Russian nuclear ambassador
“Russia has always been a driving force, not an obstacle in the course of the [Iran nuclear] negotiations.”
Source: Twitter, March 9, 2022
Update: Shortly after this fact check was posted, news came that the Iran nuclear talks in Vienna had been paused. Additional information has been added.
On March 9, one of Russia’s top nuclear officials weighed in on the ongoing talks to persuade Iran to limit its nuclear program to peaceful uses.
“Russia has always been a driving force, not an obstacle in the course of the negotiations,” said Mikhail Ulyanov, Kremlin ambassador to the International Atomic Energy Agency (IAEA).
That is false.
China, France, Germany, Russia, the United Kingdom and the United States are trying to salvage an agreement reached with Iran in 2015 to limit its nuclear program. The deal has been in jeopardy since former President Donald Trump pulled the United States out in 2018.

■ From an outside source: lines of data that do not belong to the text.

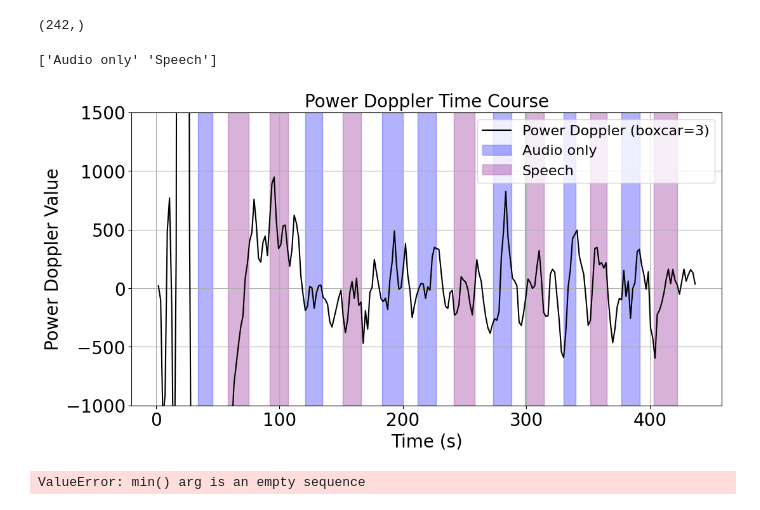
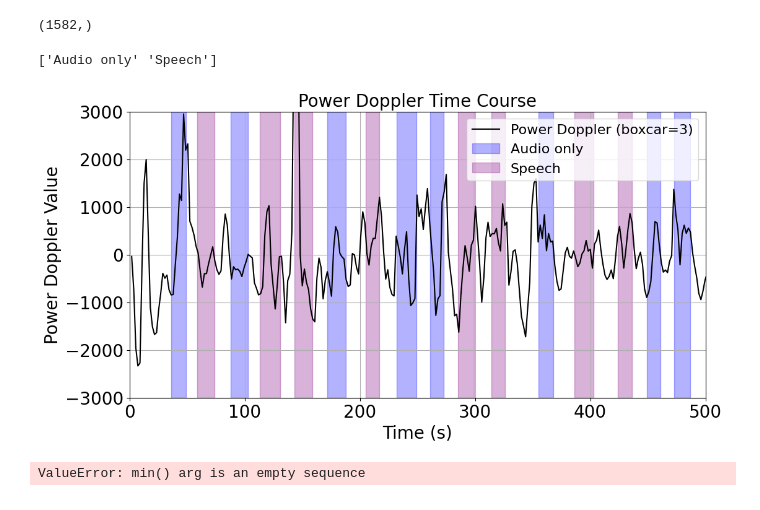
Before and after one commit to ClaireNastaskin/processing_fusi, a Jupyter notebook: Experiments/process_single_time_course_forest1.ipynb, the cells around one changed output. Cells and saved outputs as stored; diff of their text form; code cells hidden in the pictures.

```diff
--- a/Experiments/process_single_time_course_forest1.ipynb
+++ b/Experiments/process_single_time_course_forest1.ipynb
@@ -10,11 +10,11 @@ from glob import glob
 import json
 # %%
 experiment_path = (
-    "/Users/clairenastaskin/data/sub-Forest002/ses-20260215/task-audio_run-001"
+    "/Users/clairenastaskin/data/sub-Forest001/2026-01-20/ses-20260120/fusi/task-audio_run-004/GLM_processing/"
 )
 
 # Extract fUSI data and t_r
-fusi_path = os.path.join(experiment_path, "sub-Forest002_ses-20260215_task-audio_run-001_pwd.nii.gz")
+fusi_path = os.path.join(experiment_path, "sub-Forest001_ses-20260120_task-audio_run-004_pwd.nii.gz")
 fusi_data = nib.load(fusi_path)
 fusi_data = fusi_data.get_fdata()
 
@@ -34,7 +34,7 @@ with open(info_file_path, 'r') as f:
 frame_times = info['VolumeTiming']
 frame_times = np.array(frame_times)
 # %%
-coords = (86, 33, 32) # Coordinate of the pixel of interest (with high z-score for example from freeview) from the non-realigned data
+coords = (54,24,18) # Coordinate of the pixel of interest (with high z-score for example from freeview) from the non-realigned data
 radius = 2
 timecourse = np.mean(fusi_data[coords[0]-radius:coords[0]+radius,coords[1]-radius:coords[1]+radius,coords[2]-radius:coords[2]+radius,:],axis=(0,1,2))
 np.save(
@@ -43,7 +43,7 @@ np.save(
 )
 print(timecourse.shape)
 # %% [output]
-(242,)
+(1582,)
 # %%
 def boxcar_smooth(data, window_size):
     if window_size > 0:
@@ -112,36 +112,36 @@ for task_index in range(len(task_list_type)):
     task_events_timing["Event"] = ["start", "stop"] * len(
         task_events[task_events["trial_type"] == task]
     )
     task_events_timing["Timestamp"] = [
         onset
         for onset, duration in zip(
             task_events[task_events["trial_type"] == task]["onset"],
             task_events[task_events["trial_type"] == task]["duration"],
         )
         for _ in range(2)
     ]
     # No need to .values for pandas Series, just use .to_numpy() or direct array ops
     durations = task_events[task_events["trial_type"] == task]["duration"].to_numpy()
     task_events_timing.loc[task_events_timing["Event"] == "stop", "Timestamp"] += durations.repeat(1)
     task_events_timing = task_events_timing.sort_values("Timestamp").reset_index(drop=True)
     start_times = task_events_timing[task_events_timing["Event"] == "start"]["Timestamp"]
     stop_times = task_events_timing[task_events_timing["Event"] == "stop"]["Timestamp"]
     # Use .iloc for pandas Series, not numpy arrays
     for i, (start, stop) in enumerate(zip(start_times, stop_times)):
         plt.axvspan(start, stop, color=task_colors[task_index], alpha=0.3, label=task if i == 0 else "")
 
 plt.xlabel("Time (s)", fontsize=20)
 plt.ylabel("Power Doppler Value", fontsize=20)
 plt.title("Power Doppler Time Course", fontsize=20)
 plt.xticks(fontsize=20)
 plt.yticks(fontsize=20)
-plt.ylim(-1000, 1500)
-# plt.xlim(500,1000)
+plt.ylim(-3000, 3000)
+plt.xlim(0,500)
 plt.grid(True)
 plt.legend(fontsize=16)
 plt.show()
 # %% [output]
-[figure, old version]
+[figure, new version]
 # %%
 # Filter for skateboard_thumb.js task events
 thumb_events = task_events[task_events["trial_type"] == "skateboard_pinky.js"]
```
Also changed, not shown: 9 other files.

Now, Russia has invaded Ukraine and is suffering under fierce sanctions from the U.S and other Western countries. On March 5, Russian Foreign Minister Sergei Lavrov said the sanctions were a hurdle for the Iran talks and demanded that the measures not affect Russian trade with Iran.
Ulyanov aimed to clarify Lavrov’s demands. And it is true that for nearly a year, Russia has played a key role as a mediator, since the Iranians refuse to talk directly with their U.S. counterparts.

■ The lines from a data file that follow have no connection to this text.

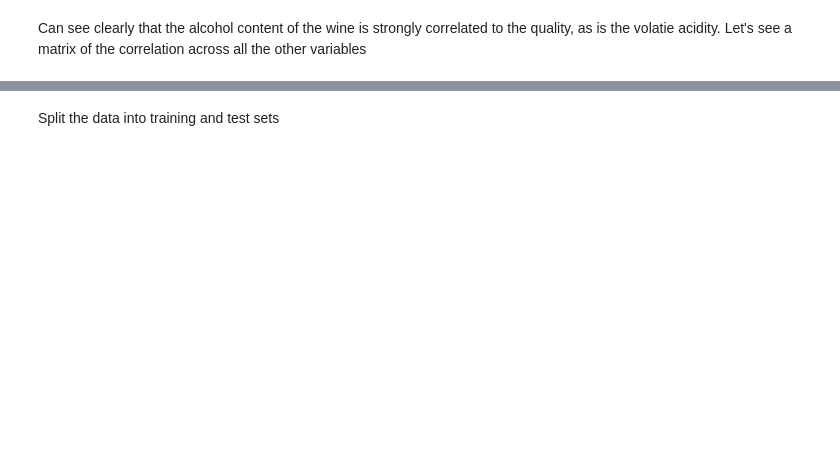
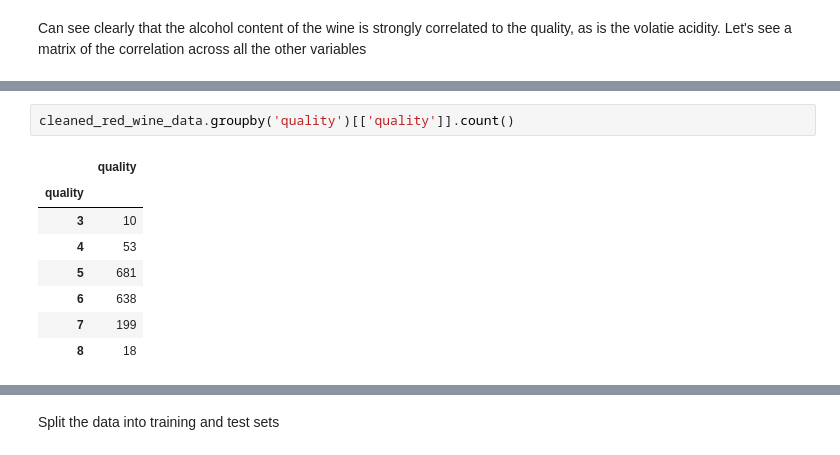
Before and after one commit to AlexPorter0/wine_prediction_model, a Jupyter notebook: Wine Quality Regression Model.ipynb, the cells around one changed output, grey strips where cells are left out. Drawn from its saved outputs; the diff is of its cells as text; blank space fills up the shorter version.

```diff
--- a/Wine Quality Regression Model.ipynb
+++ b/Wine Quality Regression Model.ipynb
@@ -207,0 +347,11 @@ cleaned_red_wine_data
+# %%
+cleaned_red_wine_data.groupby('quality')[['quality']].count()
+# %% [output]
+|  | quality |
+| quality |  |
+| 3 | 10 |
+| 4 | 53 |
+| 5 | 681 |
+| 6 | 638 |
+| 7 | 199 |
+| 8 | 18 |
```
Also changed, not shown: parts of 96 cells of this notebook.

But Russia also has its own interests in mind, according to The Wall Street Journal. The newspaper reported on March 6 that because Russia has helped Iran avoid Western sanctions in the past, it is now hoping for Iran’s help in evading Western sanctions imposed because of the Ukraine war.
According to The Guardian, Russia has a short-term interest in postponing the Iran nuclear deal – to further push up world oil prices, which have surged since the war began. Higher prices mean more income for Russia from oil exports, and higher pump prices to torment the West.

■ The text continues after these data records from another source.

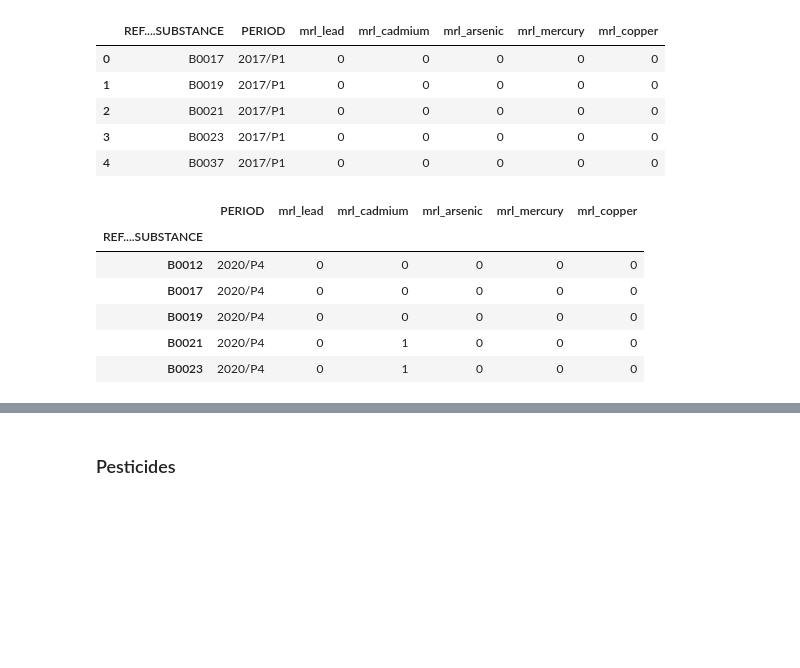
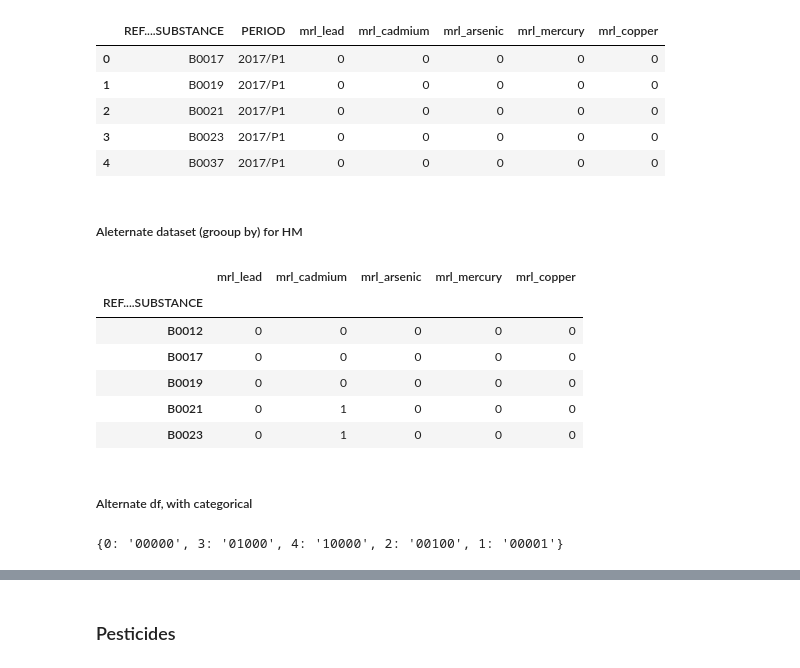
Before and after one commit to Demesmaeker/beeOdiversity, a Jupyter notebook: 01_preprocessing.ipynb, the cells around one changed output, grey strips where cells are left out. Drawn from its saved outputs; the diff is of its cells as text; code cells hidden in the pictures; blank space fills up the shorter version.

Commit message:
merge dataset hm + merge dataset all

```diff
--- a/01_preprocessing.ipynb
+++ b/01_preprocessing.ipynb
@@ -129,14 +129,18 @@ hm_df.head()
 | 2 | B0021 | 2017/P1 | 0 | 0 | 0 | 0 | 0 |
 | 3 | B0023 | 2017/P1 | 0 | 0 | 0 | 0 | 0 |
 | 4 | B0037 | 2017/P1 | 0 | 0 | 0 | 0 | 0 |
+# %% [markdown]
+##### Aleternate dataset (grooup by) for HM
 # %%
-group_hm_df = hm_df.groupby('REF....SUBSTANCE').agg(max)
+group_hm_df = hm_df.groupby('REF....SUBSTANCE').agg(max).drop(columns=['PERIOD'])
 group_hm_df.head()
 # %% [output]
-|  | PERIOD | mrl_lead | mrl_cadmium | mrl_arsenic | mrl_mercury | mrl_copper |
-| REF....SUBSTANCE |  |  |  |  |  |  |
-| B0012 | 2020/P4 | 0 | 0 | 0 | 0 | 0 |
-| B0017 | 2020/P4 | 0 | 0 | 0 | 0 | 0 |
-| B0019 | 2020/P4 | 0 | 0 | 0 | 0 | 0 |
-| B0021 | 2020/P4 | 0 | 1 | 0 | 0 | 0 |
-| B0023 | 2020/P4 | 0 | 1 | 0 | 0 | 0 |
+|  | mrl_lead | mrl_cadmium | mrl_arsenic | mrl_mercury | mrl_copper |
+| REF....SUBSTANCE |  |  |  |  |  |
+| B0012 | 0 | 0 | 0 | 0 | 0 |
+| B0017 | 0 | 0 | 0 | 0 | 0 |
+| B0019 | 0 | 0 | 0 | 0 | 0 |
+| B0021 | 0 | 1 | 0 | 0 | 0 |
+| B0023 | 0 | 1 | 0 | 0 | 0 |
+# %% [markdown]
+##### Alternate df, with categorical
@@ -142,0 +155,8 @@ group_hm_df.head()
+# %%
+cat_hm_df['cat'] = cat_hm_df['cat'].astype('category')
+cat_hm_df['cat_label'] = cat_hm_df['cat'].cat.codes
+
+labels = cat_hm_df.set_index('cat_label')['cat'].to_dict()
+labels
+# %% [output]
+{0: '00000', 3: '01000', 4: '10000', 2: '00100', 1: '00001'}
```
Also changed, not shown: parts of 55 cells of this notebook, 3 other files.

The British newspaper said that finalizing a nuclear deal with Iran could free Iran to produce 2 million barrels of oil a day, helping to meet demand and temper the rising prices. U.S. President Joe Biden this week banned Russian oil imports to the U.S., and Britain said it would end them by 2023.
Russia supplies about 11 percent of the world’s oil and 40 percent of Europe’s natural gas. Industry sources told CNBC that Europe could fall into recession if Russia retaliates for Ukraine sanctions by cutting off energy supplies, and that could trigger a global economic pullback.
A top U.S. diplomat said Russia is trying to link the nuclear talks and Ukraine sanctions by demanding “unhindered” access to Iranian markets if an agreement is reached with Iran.
“Russia is trying to up the ante and broaden its demands … and we are not playing ‘let’s make a deal’,” Victoria Nuland, the State Department’s undersecretary for political affairs, told the U.S. Senate Foreign Relations Committee on March 9. According to The Hill news site:
“Nuland said negotiators in Vienna have ‘nearly completed’ an agreement on a pathway for the U.S. and Iran to return to compliance with the Joint Comprehensive Plan of Action (JCPOA), the formal name for the nuclear deal that former President Trump withdrew from in 2018.
“But Russian and Iranian officials in recent days have issued statements laying out hard-line demands and casting doubt on the potential of the talks concluding.”
A spokesperson for French President Emmanuel Macron called Russia’s demands “blackmail.”
On March 6, U.S. Secretary of State Antony Blinken called the Russian demands “irrelevant.”
“The [Ukraine] sanctions that are being put in place and that have been put in place on Russia have nothing to do with the … Iran nuclear deal and the prospects of getting back into that agreement,” Blinken said on CBS’s “Face the Nation”.
On March 8, The New York Times reported that negotiators were close to signing a revived Iran nuclear deal, and that Russian demands that trade with Iran be excluded from Ukraine sanctions had “put up a hurdle that some fear may scuttle any agreement.”
The newspaper added that Iran and China may not want to go ahead with the nuclear deal without Russia’s approval even though it’s not needed.
Even Iranian negotiators questioned Russia’s demands. Mohammad Marandi, an adviser in Iran’s delegation to the nuclear talks in Vienna, told Al Jazeera the Iranians are waiting for clarification from the Russians.
For its part, the Russian Embassy in Iran tweeted on March 9 that the nuclear talks in Vienna “should take into account the legitimate interests of Russia in the implementation of comprehensive cooperation with Iran.”
On March 11, The New York Times reported that the negotiations had been put on hold. The Times said:
“Josep Borrell Fontelles, the foreign policy chief of the European Union, which chairs the talks in Vienna, confirmed what he described as a ‘pause’ in the talks ‘due to external factors.’
“ ‘A final text is essentially ready and on the table,’ he said in a Twitter message, adding that he would continue to work with negotiators to ‘overcome the current situation and to close the agreement.’ ”